Judge Elizabeth MacGrath was given a psychological report, which Mr O'Gorman said referred to the "very troubled and extraordinary history" of his client.
Previously, the court heard the 51-year-old moved to Ireland from California to live with relatives when he was eight, after his mother was murdered. His father was sentenced to 10 years after being convicted of conspiracy to commit murder.
Mr O'Gorman told the court yesterday that his client's wife, who was diagnosed with cancer a few years ago, was in court supporting her husband despite receiving further bad news about her illness.
Previously, Mr O'Gorman told Judge MacGrath that Murphy had "succumbed to the temptations that are on the internet" when his wife was receiving treatment.
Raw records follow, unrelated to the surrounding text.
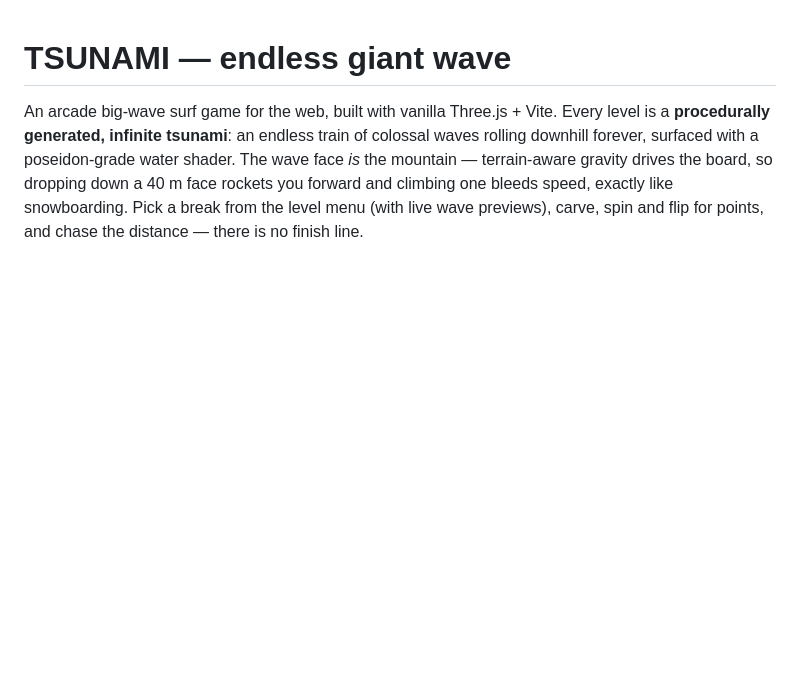
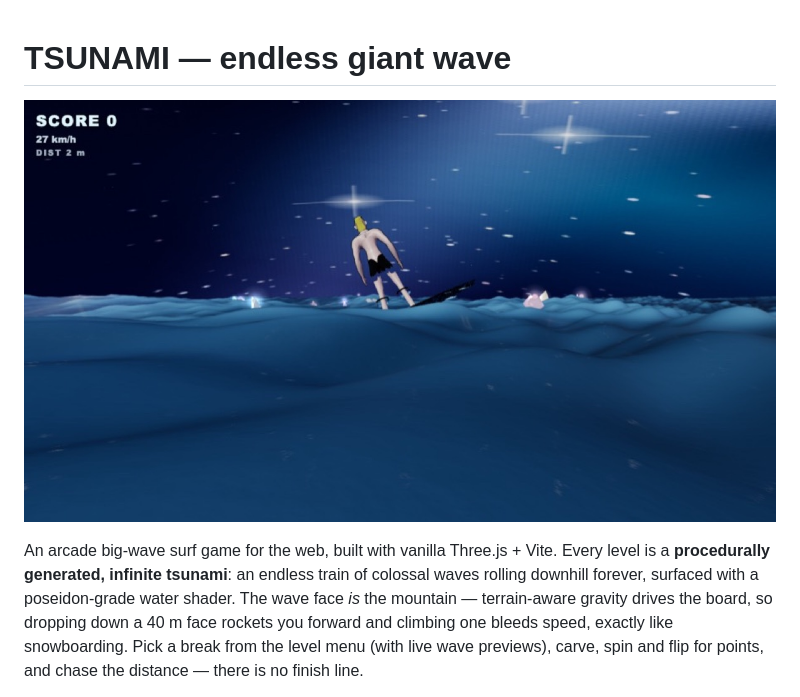
Before and after one commit to xirtus/tsunami-surf, a Markdown page: README.md, the part around the change. Rendered like a GitHub page; pictures changed too: docs/screenshot.jpg (added); blank space fills up the shorter version.

Commit message:
docs: add versioned screenshot

```diff
--- a/README.md
+++ b/README.md
@@ -1,4 +1,6 @@
 # TSUNAMI — endless giant wave
+
+![TSUNAMI wave face](docs/screenshot.jpg)
 
 An arcade big-wave surf game for the web, built with vanilla Three.js + Vite.
 Every level is a **procedurally generated, infinite tsunami**: an endless train
```
Also changed, not shown: docs/SCREENSHOTS.md (added, +8 -0 lines).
The court was told there was "nothing to suggest" Murphy was a danger to the public, and a psychological report described him as being a very low risk of reoffending.
The judge was told Murphy was also co-operating with the probation services, who recommended he remain under its supervision for six months.
Judge MacGrath said she had no doubt the incident had a serious effect on the injured party, which she added was "perfectly understandable".
The judge insisted the offer of compensation would not influence her decision when considering the appropriate penalty and acknowledged there was often public disquiet that compensation can "buy your way out of problems in court".
Judge MacGrath said the offer of €5,000 compensation in this case would give the injured party some level of acknowledgement of the pain and damage done to her.
Judge MacGrath ordered Mr Murphy to remain under the supervision of the probation service for another six months.
She adjourned the case until October 18.